# [DIRECTIONS]
Your output should consist of the data, copied exactly.

[Items from a dataset]
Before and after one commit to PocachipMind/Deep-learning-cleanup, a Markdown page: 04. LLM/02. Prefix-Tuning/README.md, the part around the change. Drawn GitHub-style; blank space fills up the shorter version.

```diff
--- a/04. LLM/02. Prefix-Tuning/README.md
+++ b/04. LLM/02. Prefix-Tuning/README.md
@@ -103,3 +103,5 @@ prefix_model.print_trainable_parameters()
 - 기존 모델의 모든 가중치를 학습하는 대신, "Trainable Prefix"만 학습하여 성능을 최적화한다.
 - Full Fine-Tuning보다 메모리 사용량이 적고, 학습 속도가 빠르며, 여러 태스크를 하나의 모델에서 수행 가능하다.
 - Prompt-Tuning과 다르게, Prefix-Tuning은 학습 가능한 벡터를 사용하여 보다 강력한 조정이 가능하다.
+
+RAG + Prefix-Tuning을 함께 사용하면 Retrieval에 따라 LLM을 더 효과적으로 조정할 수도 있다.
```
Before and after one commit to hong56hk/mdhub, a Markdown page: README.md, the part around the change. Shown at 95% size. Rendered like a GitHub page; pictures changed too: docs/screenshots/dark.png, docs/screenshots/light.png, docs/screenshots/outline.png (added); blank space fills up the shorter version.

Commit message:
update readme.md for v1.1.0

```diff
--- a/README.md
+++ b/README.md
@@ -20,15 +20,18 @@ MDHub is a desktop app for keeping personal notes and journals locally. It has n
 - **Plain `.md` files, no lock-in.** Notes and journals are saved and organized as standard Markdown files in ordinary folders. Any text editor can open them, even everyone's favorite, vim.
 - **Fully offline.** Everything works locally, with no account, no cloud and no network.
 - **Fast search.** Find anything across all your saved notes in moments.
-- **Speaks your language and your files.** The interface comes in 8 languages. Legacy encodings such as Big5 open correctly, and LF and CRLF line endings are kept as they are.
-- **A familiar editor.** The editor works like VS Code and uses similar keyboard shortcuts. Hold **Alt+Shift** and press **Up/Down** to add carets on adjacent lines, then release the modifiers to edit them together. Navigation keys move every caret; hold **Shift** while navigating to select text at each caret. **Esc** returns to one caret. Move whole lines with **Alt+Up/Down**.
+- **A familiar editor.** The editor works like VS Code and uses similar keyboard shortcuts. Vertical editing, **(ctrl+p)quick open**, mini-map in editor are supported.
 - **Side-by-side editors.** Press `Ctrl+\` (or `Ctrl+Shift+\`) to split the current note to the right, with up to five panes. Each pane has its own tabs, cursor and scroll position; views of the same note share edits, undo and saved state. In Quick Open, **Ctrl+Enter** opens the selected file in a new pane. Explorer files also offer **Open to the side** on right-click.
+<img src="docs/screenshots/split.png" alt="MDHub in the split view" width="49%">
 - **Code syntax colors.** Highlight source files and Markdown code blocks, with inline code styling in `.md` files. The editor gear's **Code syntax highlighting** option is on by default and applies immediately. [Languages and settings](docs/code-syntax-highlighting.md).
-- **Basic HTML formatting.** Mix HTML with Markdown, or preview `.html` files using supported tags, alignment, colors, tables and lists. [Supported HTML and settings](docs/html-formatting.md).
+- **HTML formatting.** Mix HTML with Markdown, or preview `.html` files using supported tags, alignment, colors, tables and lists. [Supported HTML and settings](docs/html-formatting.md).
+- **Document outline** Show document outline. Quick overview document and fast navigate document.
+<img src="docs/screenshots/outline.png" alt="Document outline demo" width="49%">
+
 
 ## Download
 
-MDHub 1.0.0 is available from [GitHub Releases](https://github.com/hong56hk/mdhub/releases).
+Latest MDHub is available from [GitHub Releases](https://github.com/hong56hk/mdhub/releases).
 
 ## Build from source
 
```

# [EXERCISE OUTPUT]
Before and after one commit to PocachipMind/Deep-learning-cleanup, a Markdown page: 04. LLM/02. Prefix-Tuning/README.md, the part around the change. Drawn GitHub-style; blank space fills up the shorter version.

```diff
--- a/04. LLM/02. Prefix-Tuning/README.md
+++ b/04. LLM/02. Prefix-Tuning/README.md
@@ -103,3 +103,5 @@ prefix_model.print_trainable_parameters()
 - 기존 모델의 모든 가중치를 학습하는 대신, "Trainable Prefix"만 학습하여 성능을 최적화한다.
 - Full Fine-Tuning보다 메모리 사용량이 적고, 학습 속도가 빠르며, 여러 태스크를 하나의 모델에서 수행 가능하다.
 - Prompt-Tuning과 다르게, Prefix-Tuning은 학습 가능한 벡터를 사용하여 보다 강력한 조정이 가능하다.
+
+RAG + Prefix-Tuning을 함께 사용하면 Retrieval에 따라 LLM을 더 효과적으로 조정할 수도 있다.
```
Before and after one commit to hong56hk/mdhub, a Markdown page: README.md, the part around the change. Shown at 95% size. Rendered like a GitHub page; pictures changed too: docs/screenshots/dark.png, docs/screenshots/light.png, docs/screenshots/outline.png (added); blank space fills up the shorter version.

Commit message:
update readme.md for v1.1.0

```diff
--- a/README.md
+++ b/README.md
@@ -20,15 +20,18 @@ MDHub is a desktop app for keeping personal notes and journals locally. It has n
 - **Plain `.md` files, no lock-in.** Notes and journals are saved and organized as standard Markdown files in ordinary folders. Any text editor can open them, even everyone's favorite, vim.
 - **Fully offline.** Everything works locally, with no account, no cloud and no network.
 - **Fast search.** Find anything across all your saved notes in moments.
-- **Speaks your language and your files.** The interface comes in 8 languages. Legacy encodings such as Big5 open correctly, and LF and CRLF line endings are kept as they are.
-- **A familiar editor.** The editor works like VS Code and uses similar keyboard shortcuts. Hold **Alt+Shift** and press **Up/Down** to add carets on adjacent lines, then release the modifiers to edit them together. Navigation keys move every caret; hold **Shift** while navigating to select text at each caret. **Esc** returns to one caret. Move whole lines with **Alt+Up/Down**.
+- **A familiar editor.** The editor works like VS Code and uses similar keyboard shortcuts. Vertical editing, **(ctrl+p)quick open**, mini-map in editor are supported.
 - **Side-by-side editors.** Press `Ctrl+\` (or `Ctrl+Shift+\`) to split the current note to the right, with up to five panes. Each pane has its own tabs, cursor and scroll position; views of the same note share edits, undo and saved state. In Quick Open, **Ctrl+Enter** opens the selected file in a new pane. Explorer files also offer **Open to the side** on right-click.
+<img src="docs/screenshots/split.png" alt="MDHub in the split view" width="49%">
 - **Code syntax colors.** Highlight source files and Markdown code blocks, with inline code styling in `.md` files. The editor gear's **Code syntax highlighting** option is on by default and applies immediately. [Languages and settings](docs/code-syntax-highlighting.md).
-- **Basic HTML formatting.** Mix HTML with Markdown, or preview `.html` files using supported tags, alignment, colors, tables and lists. [Supported HTML and settings](docs/html-formatting.md).
+- **HTML formatting.** Mix HTML with Markdown, or preview `.html` files using supported tags, alignment, colors, tables and lists. [Supported HTML and settings](docs/html-formatting.md).
+- **Document outline** Show document outline. Quick overview document and fast navigate document.
+<img src="docs/screenshots/outline.png" alt="Document outline demo" width="49%">
+
 
 ## Download
 
-MDHub 1.0.0 is available from [GitHub Releases](https://github.com/hong56hk/mdhub/releases).
+Latest MDHub is available from [GitHub Releases](https://github.com/hong56hk/mdhub/releases).
 
 ## Build from source
 
```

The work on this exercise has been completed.